02. The Falling Rains Of Life
03. Tune Up
04. Hong Kong Ladies
06. Three Seconds
07. One For Donna
Bruce Clarke - Electric Guitar/Moog Synth
Ted White - Electric Sax/flute and woodwind
Keith Stirling - Electric trumpet
Ian Grattidge - Bass
Ron Sandilands - Drums/Percussion.
Absolutely a lost piece of masterly australian jazz-rock like Quasar or First Light though perhaps not with the stunning originality of progressiveness of the aforementioned two, certainly not at the same stratospheric level of Alpha Omega. Note the odd ascription of 'australian composition' on 2 of the tracks, explicable by the fact this record was 'made possible' by a governmental grant. Love to know what Bruce thought of that. Most of the tracks are covers of different jazz compositions by Miles, Oliver Nelson, even Jaki Byard and the famous often-easy listeninged Pavane of Faure which really deserves its own star in the musical elevator hall of fame (along with certain Satie gymnopedies). Nothing comes close to Bill Evans + Claus Ogerman's orchestra for jazz renditions of this in my opinion. Having said that, Clarke's Pavane is very fusionally impressive, note at the 2:35 mark the shocking sound of a diesel-powered moog playing the melody behind the horns (-- oh those spacey moogs of the 70s, how they take me right back to those glorious halcyon days when interstellar ion warp drives and fusion reactors were going to take us to exoplanets in other galaxies within a few decades to boldly go where no child has gone before, finding our glorious and god-given future in other planets where perhaps a limitless supply of fossil fuels and edible large animals could be plundered with impunity... but the dreams all ended with the spacey moogs and we're left alone here on this planet that now only has the capacity for 75 percent of the current 7 X 10 to the ninth population along with Adele and Lady Gaga......)
A big standout for me is the solo guitar track Rain of Life written by pianist Byard (famed Mingus accompanist) which truly shows Bruce's skills.
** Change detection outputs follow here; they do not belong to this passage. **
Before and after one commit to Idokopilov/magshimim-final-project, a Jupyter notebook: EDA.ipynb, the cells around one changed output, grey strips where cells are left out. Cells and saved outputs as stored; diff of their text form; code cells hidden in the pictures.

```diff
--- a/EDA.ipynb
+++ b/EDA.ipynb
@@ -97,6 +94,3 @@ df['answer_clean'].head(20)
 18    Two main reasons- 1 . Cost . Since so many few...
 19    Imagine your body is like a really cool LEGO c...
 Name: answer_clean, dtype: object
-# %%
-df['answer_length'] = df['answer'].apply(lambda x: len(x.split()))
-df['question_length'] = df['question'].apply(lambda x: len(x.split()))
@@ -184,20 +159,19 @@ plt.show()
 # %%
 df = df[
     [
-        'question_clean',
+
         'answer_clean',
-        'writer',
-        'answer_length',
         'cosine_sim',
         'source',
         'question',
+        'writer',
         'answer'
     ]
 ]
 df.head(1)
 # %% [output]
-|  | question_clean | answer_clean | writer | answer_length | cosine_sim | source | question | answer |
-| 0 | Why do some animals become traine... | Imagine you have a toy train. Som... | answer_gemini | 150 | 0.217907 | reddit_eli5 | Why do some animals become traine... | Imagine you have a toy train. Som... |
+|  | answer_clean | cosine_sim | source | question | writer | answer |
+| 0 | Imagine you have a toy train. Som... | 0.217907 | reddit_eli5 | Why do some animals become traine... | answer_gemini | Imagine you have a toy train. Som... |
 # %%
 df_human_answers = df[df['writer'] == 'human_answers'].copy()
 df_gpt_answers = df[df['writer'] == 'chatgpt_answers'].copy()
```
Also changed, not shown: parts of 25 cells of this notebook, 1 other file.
Note the wonderful decorative notes played by the brass halfway thru.
I include the liner notes from the rear record sleeve --mostly for a feel for the seventies era:
"I have a real feeling of involvement with this album. It's because I've been close to this brainchild since its conception, during its gestation and now its accouchement. I suppose I feel like an obstetrician on hearing a newborn baby yell. Not that I've had a long wait to hear this one wail. As they became available, Bruce generously kept me supplied with tapes of these items from early mono mixes to stereo, which I've programmed often. But to those who may be listening to this music for the first time I say-- this is no facsimile of another group and its music-- here is originality!
This music is wonderfully imaginative and stylish, creative and joyous. The group is excitingly professional with its musicianship and deft exploitation of modern techniques and devices for playing and recording. Bruce Clarke is a very original man.
He's one of my men for all seasons and he's always been a champion of the now season. Which is why he digs his Harley Davidson 1200 cc superglide I suppose. He's always looked for new ways to express his music -- so he has a mark 3 moog and a vast assortment of amps gear and axes. He's been president of the International Society of Contemporary Music so he's our only professional electronic composer, thus the use of amps and pedals with this group. And it all stands on the Duke Ellington premise, if it sounds good, it's good! Amen to that.
Really what I've been saying is Stratusphunk is ... right on!"